The memento pattern is great for transaction-like processing. Having a handy implementation around might not be the worst thing.
Python, 81 lines
Closures offer truly charming solution opportunities. In this example, the Memento function returns a closure that keeps the originator as well as the captured state in its scope, and restores the originator's state when called. Now, according to the memento pattern, the object representing the originator's state should be opaque, so the only thing you should be able to do with it is return it to the originator for state restoration. Well, I think the presented closure is as close (rem: note that subtle wording ;) to this definition as it can be.

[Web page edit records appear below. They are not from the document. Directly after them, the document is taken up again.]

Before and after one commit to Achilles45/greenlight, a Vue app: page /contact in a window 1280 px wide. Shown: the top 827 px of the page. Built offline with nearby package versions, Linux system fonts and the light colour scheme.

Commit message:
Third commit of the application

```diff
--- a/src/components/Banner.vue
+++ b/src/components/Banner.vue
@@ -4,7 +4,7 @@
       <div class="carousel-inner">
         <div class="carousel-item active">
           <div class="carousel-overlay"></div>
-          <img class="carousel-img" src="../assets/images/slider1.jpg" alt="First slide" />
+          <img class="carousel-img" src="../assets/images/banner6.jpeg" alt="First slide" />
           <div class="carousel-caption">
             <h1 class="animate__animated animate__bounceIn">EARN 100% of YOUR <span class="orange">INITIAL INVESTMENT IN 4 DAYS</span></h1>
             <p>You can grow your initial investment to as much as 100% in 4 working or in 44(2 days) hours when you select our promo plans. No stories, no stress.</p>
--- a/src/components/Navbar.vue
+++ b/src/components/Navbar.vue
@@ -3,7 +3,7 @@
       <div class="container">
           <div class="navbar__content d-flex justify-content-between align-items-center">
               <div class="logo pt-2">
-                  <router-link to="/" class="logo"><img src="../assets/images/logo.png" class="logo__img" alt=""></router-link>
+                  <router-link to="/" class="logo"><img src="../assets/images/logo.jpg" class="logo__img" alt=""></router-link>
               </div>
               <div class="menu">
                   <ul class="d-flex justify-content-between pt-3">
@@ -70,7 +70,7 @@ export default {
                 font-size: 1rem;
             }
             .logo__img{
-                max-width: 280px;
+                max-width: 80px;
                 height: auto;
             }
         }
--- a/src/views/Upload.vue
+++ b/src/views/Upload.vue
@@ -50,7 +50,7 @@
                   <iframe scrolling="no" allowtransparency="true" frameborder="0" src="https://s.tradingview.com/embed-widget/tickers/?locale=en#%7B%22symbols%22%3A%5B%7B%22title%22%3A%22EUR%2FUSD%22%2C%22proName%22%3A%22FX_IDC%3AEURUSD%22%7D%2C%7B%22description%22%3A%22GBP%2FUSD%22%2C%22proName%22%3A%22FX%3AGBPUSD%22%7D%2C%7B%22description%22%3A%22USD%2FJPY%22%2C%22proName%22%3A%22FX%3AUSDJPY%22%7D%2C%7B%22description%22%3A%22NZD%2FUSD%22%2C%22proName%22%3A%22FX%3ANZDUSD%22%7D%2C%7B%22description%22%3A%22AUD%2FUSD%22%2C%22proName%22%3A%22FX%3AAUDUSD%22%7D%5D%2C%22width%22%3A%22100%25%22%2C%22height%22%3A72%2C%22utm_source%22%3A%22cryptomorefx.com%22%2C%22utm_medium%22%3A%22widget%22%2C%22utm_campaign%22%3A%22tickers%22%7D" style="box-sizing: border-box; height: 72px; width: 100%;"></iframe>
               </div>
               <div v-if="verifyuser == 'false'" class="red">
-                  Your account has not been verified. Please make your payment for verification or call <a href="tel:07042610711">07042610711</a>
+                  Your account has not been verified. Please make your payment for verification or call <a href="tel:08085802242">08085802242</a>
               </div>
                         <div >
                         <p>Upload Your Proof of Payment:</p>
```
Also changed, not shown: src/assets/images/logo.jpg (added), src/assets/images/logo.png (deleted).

Okay, we knew this was going to be easy with python. (After all, it seems to be the perfect design pattern implementation language, as you can almost always find a way to implement a pattern in a generic and reusable way.) And, once we've got it, we can build on top of it all sorts of useful (or at least nice-sounding ;) things:
Cheers and happy transacting!

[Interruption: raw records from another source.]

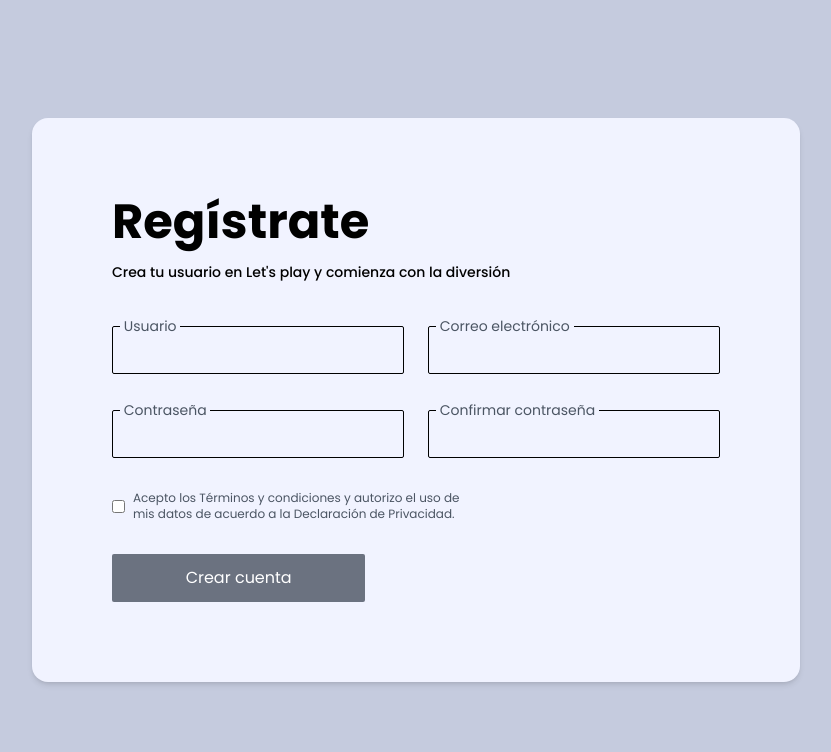
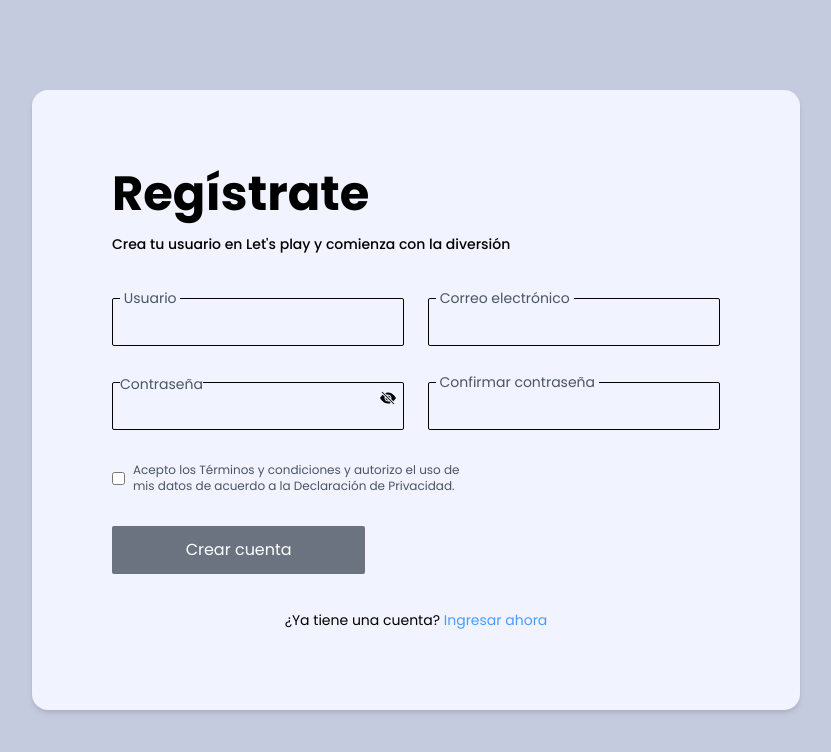
Before and after one commit to No-Country/s11-05-n-node-react, a React (Vite) app in the folder client/: page /register in a window 1280 px wide. Shown: the top 752 px of the page, without its empty margins (224-1055 px from the left). Built offline with nearby package versions, Linux system fonts and the light colour scheme; no server answers.

Commit message:
change password input & add error mesage login

```diff
--- /dev/null
+++ b/client/src/hooks/clearStateErrors.js
@@ -0,0 +1,7 @@
+function clearStateErrors(error, state) {
+  setTimeout(() => {
+    state(error);
+  }, 1500);
+}
+
+export default clearStateErrors;
--- a/client/src/pages/Login.jsx
+++ b/client/src/pages/Login.jsx
@@ -5,10 +5,12 @@ import { useState } from "react";
 import { useDispatch } from "react-redux";
 import { loginUser } from "../store/state/authSlice";
 import { useNavigate } from "react-router-dom";
+import clearStateErrors from "../hooks/clearStateErrors";
 
 function Login() {
   const [username, setUsername] = useState("");
   const [password, setPassword] = useState("");
+  const [errores, setErrores] = useState("");
 
   const [showPassword, setShowPassword] = useState(false);
 
@@ -30,16 +32,22 @@ function Login() {
 
     if (!username || !password) {
       console.log("Por favor, complete todos los campos.");
+      setErrores("Por favor, complete todos los campos.");
+      clearStateErrors("", setErrores);
       return;
     }
 
     if (!isEmailValid(username)) {
       console.log("Correo electrónico inválido.");
+      setErrores("Correo electrónico inválido.");
+      clearStateErrors("", setErrores);
       return;
     }
 
     if (!isPasswordValid(password)) {
       console.log("Contraseña inválida.");
+      setErrores("Contraseña inválida.");
+      clearStateErrors("", setErrores);
       return;
     }
 
@@ -100,7 +108,7 @@ function Login() {
             <Link to={"/recover"} className="text-links text-center text-xs mt-1 ">
               ¿Olvidó su contraseña?
             </Link>
-
+            {errores && <p>{errores} </p>}
             <button className="py-4 px-6 bg-buttons text-white text-[16px] rounded-md">
               Iniciar sesión{" "}
             </button>
--- a/client/src/pages/Register.jsx
+++ b/client/src/pages/Register.jsx
@@ -1,7 +1,10 @@
 import { useState } from "react";
 import { validateRegister } from "../utils/ValidateRegister";
-import { useNavigate } from "react-router-dom";
+import { useNavigate, Link } from "react-router-dom";
 import { postRequest } from "../services/httpRequest";
+import { BsEyeFill, BsEyeSlashFill } from "react-icons/bs";
+
+import clearStateErrors from "../hooks/clearStateErrors";
 
 const Register = () => {
   const [username, setUsername] = useState("");
@@ -9,6 +12,10 @@ const Register = () => {
   const [password, setPassword] = useState("");
   const [repeatPassword, setrepeatPassword] = useState("");
   const [errores, setErrores] = useState("");
+  const [showPassword, setShowPassword] = useState(false);
+  const togglePasswordVisibility = () => {
+    setShowPassword(!showPassword);
+  };
 
   const navigate = useNavigate();
 
@@ -29,16 +36,12 @@ const Register = () => {
       } catch (error) {
         setErrores("Error al intentar registrarse");
         console.log(error.message);
-        setTimeout(() => {
-          setErrores("");
-        }, 2000);
+        clearStateErrors("", setErrores);
       }
     } else {
       setErrores(validate.msg);
 
-      setTimeout(() => {
-        setErrores("");
-      }, 2000);
+      clearStateErrors("", setErrores);
     }
   };
 
@@ -85,21 +88,25 @@ const Register = () => {
                 </div>
               </div>
               <div className="flex flex-row gap-6">
-                <div className="flex flex-1 flex-col relative">
-                  <label
-                    className="bg-[#F1F3FF] absolute top-0 left-2 text-gray-600 transform -translate-y-2 transition-transform origin-top text-sm"
-                    style={{ top: "-0.1rem" }}
-                  >
-                    &nbsp;Contraseña&nbsp;
+                <div className="flex flex-col relative w-[48%]">
+                  <label className="bg-[#F1F3FF] absolute top-0 left-2 text-gray-600 transform -translate-y-2 transition-transform origin-top text-sm">
+                    Contraseña
                   </label>
                   <input
-                    type="password"
-                    className="h-12 pl-2 border bg-transparent rounded-sm border-black w-full focus:outline-none focus:ring"
+                    type={showPassword ? "text" : "password"}
+                    className="h-12 border bg-transparent rounded-sm border-black pl-2"
+                    value={password}
                     onChange={e => {
                       setPassword(e.target.value);
-                      console.log(e.target.value);
                     }}
                   />
+
+                  <span
+                    className="absolute top-2 right-2 cursor-pointer"
+                    onClick={togglePasswordVisibility}
+                  >
+                    {showPassword ? <BsEyeFill /> : <BsEyeSlashFill />}
+                  </span>
                 </div>
                 <div className="flex flex-1 flex-col relative">
                   <label
@@ -109,7 +116,7 @@ const Register = () => {
                     &nbsp;Confirmar contraseña&nbsp;
                   </label>
                   <input
-                    type="password"
+                    type={showPassword ? "text" : "password"}
                     className="h-12 pl-2 border bg-transparent rounded-sm border-black w-full focus:outline-none focus:ring"
                     onChange={e => {
                       setrepeatPassword(e.target.value);
@@ -132,6 +139,12 @@ const Register = () => {
                 Crear cuenta
               </button>
             </form>
+            <p className="text-center mt-9 text-sm">
+              ¿Ya tiene una cuenta?{" "}
+              <Link to={"/login"} className="text-links">
+                Ingresar ahora
+              </Link>
+            </p>
           </div>
         </div>
       </section>
```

[See Also] Memento pattern description at http://en.wikipedia.org/wiki/Memento_pattern